**What is needed**
Your reply should hold only the lines from the records below where "getProducts" occurs.

**Data provided**
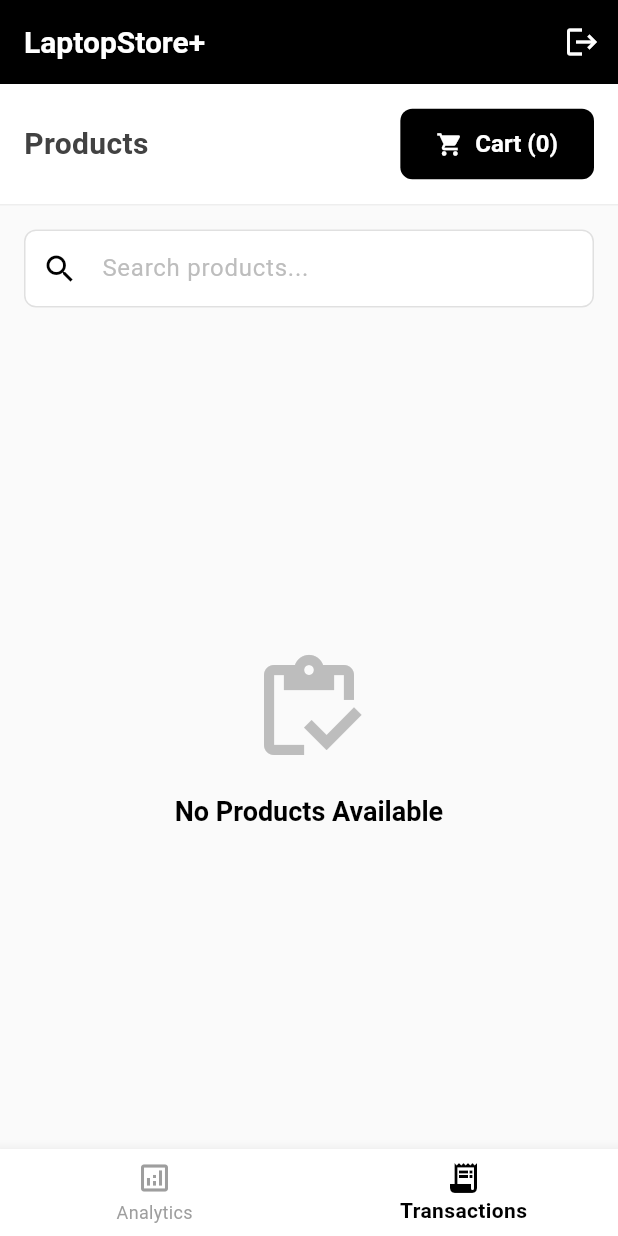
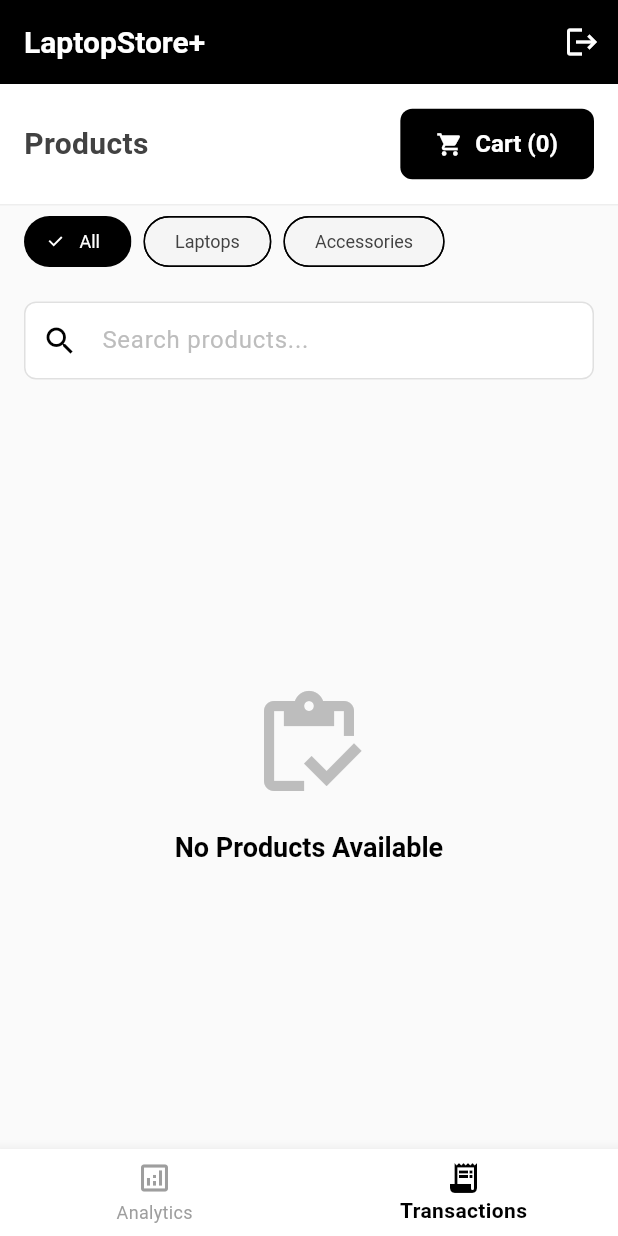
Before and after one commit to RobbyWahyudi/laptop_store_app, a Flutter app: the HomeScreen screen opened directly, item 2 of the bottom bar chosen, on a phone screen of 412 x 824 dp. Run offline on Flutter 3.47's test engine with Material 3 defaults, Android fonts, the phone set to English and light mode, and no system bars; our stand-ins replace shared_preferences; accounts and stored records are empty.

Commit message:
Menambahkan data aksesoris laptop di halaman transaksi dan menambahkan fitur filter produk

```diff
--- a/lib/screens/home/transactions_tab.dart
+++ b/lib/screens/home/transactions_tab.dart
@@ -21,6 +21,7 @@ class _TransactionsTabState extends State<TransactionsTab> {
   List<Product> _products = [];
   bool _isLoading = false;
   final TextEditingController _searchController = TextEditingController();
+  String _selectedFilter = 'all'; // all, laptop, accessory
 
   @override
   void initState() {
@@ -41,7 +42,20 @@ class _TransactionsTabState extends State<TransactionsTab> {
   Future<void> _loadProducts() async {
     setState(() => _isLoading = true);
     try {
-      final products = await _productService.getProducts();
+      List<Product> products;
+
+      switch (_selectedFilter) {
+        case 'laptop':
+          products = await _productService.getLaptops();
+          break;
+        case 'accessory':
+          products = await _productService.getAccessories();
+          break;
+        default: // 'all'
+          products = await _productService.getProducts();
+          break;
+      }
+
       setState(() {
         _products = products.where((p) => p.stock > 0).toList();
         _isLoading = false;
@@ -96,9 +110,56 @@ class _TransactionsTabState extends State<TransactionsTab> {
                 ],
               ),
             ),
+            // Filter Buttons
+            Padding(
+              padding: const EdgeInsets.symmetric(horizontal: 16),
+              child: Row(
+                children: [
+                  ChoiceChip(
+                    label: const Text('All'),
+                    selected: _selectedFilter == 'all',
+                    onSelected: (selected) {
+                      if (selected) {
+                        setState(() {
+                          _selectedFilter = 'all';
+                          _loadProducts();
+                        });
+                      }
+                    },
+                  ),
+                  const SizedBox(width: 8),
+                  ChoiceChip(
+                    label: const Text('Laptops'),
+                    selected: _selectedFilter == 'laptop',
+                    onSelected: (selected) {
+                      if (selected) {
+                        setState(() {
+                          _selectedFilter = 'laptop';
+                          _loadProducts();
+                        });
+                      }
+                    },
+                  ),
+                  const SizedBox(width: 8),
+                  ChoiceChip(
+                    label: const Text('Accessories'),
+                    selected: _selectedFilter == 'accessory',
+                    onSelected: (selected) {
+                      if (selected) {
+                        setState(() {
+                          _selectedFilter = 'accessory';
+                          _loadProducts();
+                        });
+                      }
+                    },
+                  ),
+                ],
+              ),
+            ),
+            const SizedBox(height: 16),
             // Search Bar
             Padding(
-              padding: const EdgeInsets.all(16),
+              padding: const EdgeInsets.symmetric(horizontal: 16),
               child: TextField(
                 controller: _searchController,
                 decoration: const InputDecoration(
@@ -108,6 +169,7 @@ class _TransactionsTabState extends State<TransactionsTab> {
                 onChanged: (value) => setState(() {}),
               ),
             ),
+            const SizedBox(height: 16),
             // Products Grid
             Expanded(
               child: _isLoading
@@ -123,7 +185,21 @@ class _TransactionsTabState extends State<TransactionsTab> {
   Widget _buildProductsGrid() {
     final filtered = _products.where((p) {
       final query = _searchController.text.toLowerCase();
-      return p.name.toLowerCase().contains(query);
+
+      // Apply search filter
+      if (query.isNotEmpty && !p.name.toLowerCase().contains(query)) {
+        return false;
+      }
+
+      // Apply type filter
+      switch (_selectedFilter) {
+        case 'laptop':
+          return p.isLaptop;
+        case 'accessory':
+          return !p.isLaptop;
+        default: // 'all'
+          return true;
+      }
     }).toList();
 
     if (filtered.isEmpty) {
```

**Your response**
-      final products = await _productService.getProducts();
+          products = await _productService.getProducts();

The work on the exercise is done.